Exercise objective => All lines below must be repeated exactly, with the pictures omitted.

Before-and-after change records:
[Start of section]

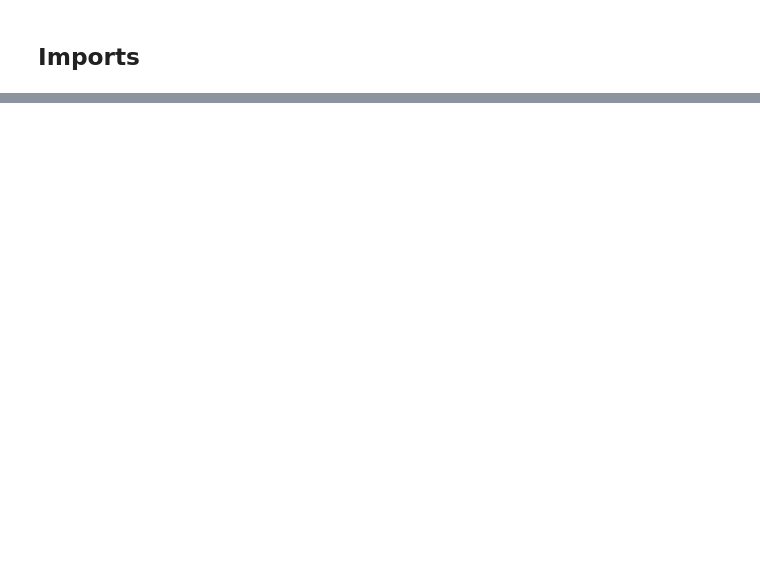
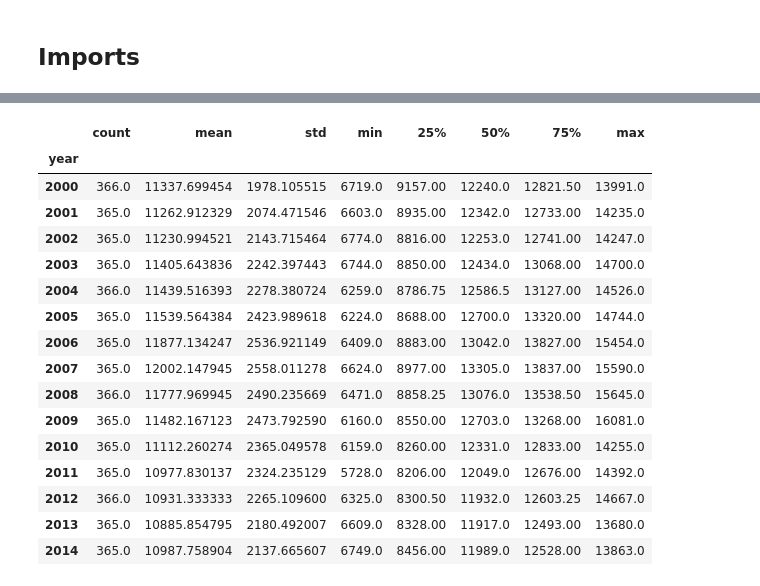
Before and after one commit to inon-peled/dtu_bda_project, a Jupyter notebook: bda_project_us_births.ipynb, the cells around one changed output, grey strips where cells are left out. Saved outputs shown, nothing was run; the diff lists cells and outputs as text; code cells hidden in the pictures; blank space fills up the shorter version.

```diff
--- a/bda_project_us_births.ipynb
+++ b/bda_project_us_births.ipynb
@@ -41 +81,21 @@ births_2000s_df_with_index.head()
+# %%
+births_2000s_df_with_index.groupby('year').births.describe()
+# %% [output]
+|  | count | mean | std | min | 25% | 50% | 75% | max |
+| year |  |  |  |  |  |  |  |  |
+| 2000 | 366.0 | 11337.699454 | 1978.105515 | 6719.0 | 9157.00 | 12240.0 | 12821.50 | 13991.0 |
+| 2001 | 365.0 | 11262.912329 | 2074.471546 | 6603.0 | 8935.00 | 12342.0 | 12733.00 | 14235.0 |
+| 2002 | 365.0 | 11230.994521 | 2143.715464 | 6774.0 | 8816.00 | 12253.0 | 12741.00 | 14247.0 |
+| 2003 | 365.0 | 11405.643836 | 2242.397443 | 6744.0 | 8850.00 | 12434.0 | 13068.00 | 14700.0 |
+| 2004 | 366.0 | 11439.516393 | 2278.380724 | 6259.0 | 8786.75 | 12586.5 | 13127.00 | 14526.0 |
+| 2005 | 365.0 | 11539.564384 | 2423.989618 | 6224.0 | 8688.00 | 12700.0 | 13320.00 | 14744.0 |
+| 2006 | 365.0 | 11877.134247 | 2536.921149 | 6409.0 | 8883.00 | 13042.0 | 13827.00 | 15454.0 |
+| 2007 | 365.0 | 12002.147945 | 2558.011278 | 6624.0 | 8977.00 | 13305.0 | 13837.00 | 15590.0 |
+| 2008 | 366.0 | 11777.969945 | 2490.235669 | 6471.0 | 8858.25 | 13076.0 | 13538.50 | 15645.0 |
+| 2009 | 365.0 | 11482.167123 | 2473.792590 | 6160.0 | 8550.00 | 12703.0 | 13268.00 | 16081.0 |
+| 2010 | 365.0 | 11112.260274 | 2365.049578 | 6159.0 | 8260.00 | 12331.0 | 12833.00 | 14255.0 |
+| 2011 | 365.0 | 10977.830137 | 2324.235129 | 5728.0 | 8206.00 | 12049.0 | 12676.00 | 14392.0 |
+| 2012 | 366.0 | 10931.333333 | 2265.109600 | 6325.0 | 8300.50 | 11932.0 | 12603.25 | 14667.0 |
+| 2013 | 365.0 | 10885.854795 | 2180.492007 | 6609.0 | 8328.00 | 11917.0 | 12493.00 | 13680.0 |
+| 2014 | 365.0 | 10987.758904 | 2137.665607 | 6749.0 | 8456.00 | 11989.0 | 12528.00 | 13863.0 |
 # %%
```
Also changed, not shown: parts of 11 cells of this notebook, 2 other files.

[End of section]

Task response =>
Before and after one commit to inon-peled/dtu_bda_project, a Jupyter notebook: bda_project_us_births.ipynb, the cells around one changed output, grey strips where cells are left out. Saved outputs shown, nothing was run; the diff lists cells and outputs as text; code cells hidden in the pictures; blank space fills up the shorter version.

```diff
--- a/bda_project_us_births.ipynb
+++ b/bda_project_us_births.ipynb
@@ -41 +81,21 @@ births_2000s_df_with_index.head()
+# %%
+births_2000s_df_with_index.groupby('year').births.describe()
+# %% [output]
+|  | count | mean | std | min | 25% | 50% | 75% | max |
+| year |  |  |  |  |  |  |  |  |
+| 2000 | 366.0 | 11337.699454 | 1978.105515 | 6719.0 | 9157.00 | 12240.0 | 12821.50 | 13991.0 |
+| 2001 | 365.0 | 11262.912329 | 2074.471546 | 6603.0 | 8935.00 | 12342.0 | 12733.00 | 14235.0 |
+| 2002 | 365.0 | 11230.994521 | 2143.715464 | 6774.0 | 8816.00 | 12253.0 | 12741.00 | 14247.0 |
+| 2003 | 365.0 | 11405.643836 | 2242.397443 | 6744.0 | 8850.00 | 12434.0 | 13068.00 | 14700.0 |
+| 2004 | 366.0 | 11439.516393 | 2278.380724 | 6259.0 | 8786.75 | 12586.5 | 13127.00 | 14526.0 |
+| 2005 | 365.0 | 11539.564384 | 2423.989618 | 6224.0 | 8688.00 | 12700.0 | 13320.00 | 14744.0 |
+| 2006 | 365.0 | 11877.134247 | 2536.921149 | 6409.0 | 8883.00 | 13042.0 | 13827.00 | 15454.0 |
+| 2007 | 365.0 | 12002.147945 | 2558.011278 | 6624.0 | 8977.00 | 13305.0 | 13837.00 | 15590.0 |
+| 2008 | 366.0 | 11777.969945 | 2490.235669 | 6471.0 | 8858.25 | 13076.0 | 13538.50 | 15645.0 |
+| 2009 | 365.0 | 11482.167123 | 2473.792590 | 6160.0 | 8550.00 | 12703.0 | 13268.00 | 16081.0 |
+| 2010 | 365.0 | 11112.260274 | 2365.049578 | 6159.0 | 8260.00 | 12331.0 | 12833.00 | 14255.0 |
+| 2011 | 365.0 | 10977.830137 | 2324.235129 | 5728.0 | 8206.00 | 12049.0 | 12676.00 | 14392.0 |
+| 2012 | 366.0 | 10931.333333 | 2265.109600 | 6325.0 | 8300.50 | 11932.0 | 12603.25 | 14667.0 |
+| 2013 | 365.0 | 10885.854795 | 2180.492007 | 6609.0 | 8328.00 | 11917.0 | 12493.00 | 13680.0 |
+| 2014 | 365.0 | 10987.758904 | 2137.665607 | 6749.0 | 8456.00 | 11989.0 | 12528.00 | 13863.0 |
 # %%
```
Also changed, not shown: parts of 11 cells of this notebook, 2 other files.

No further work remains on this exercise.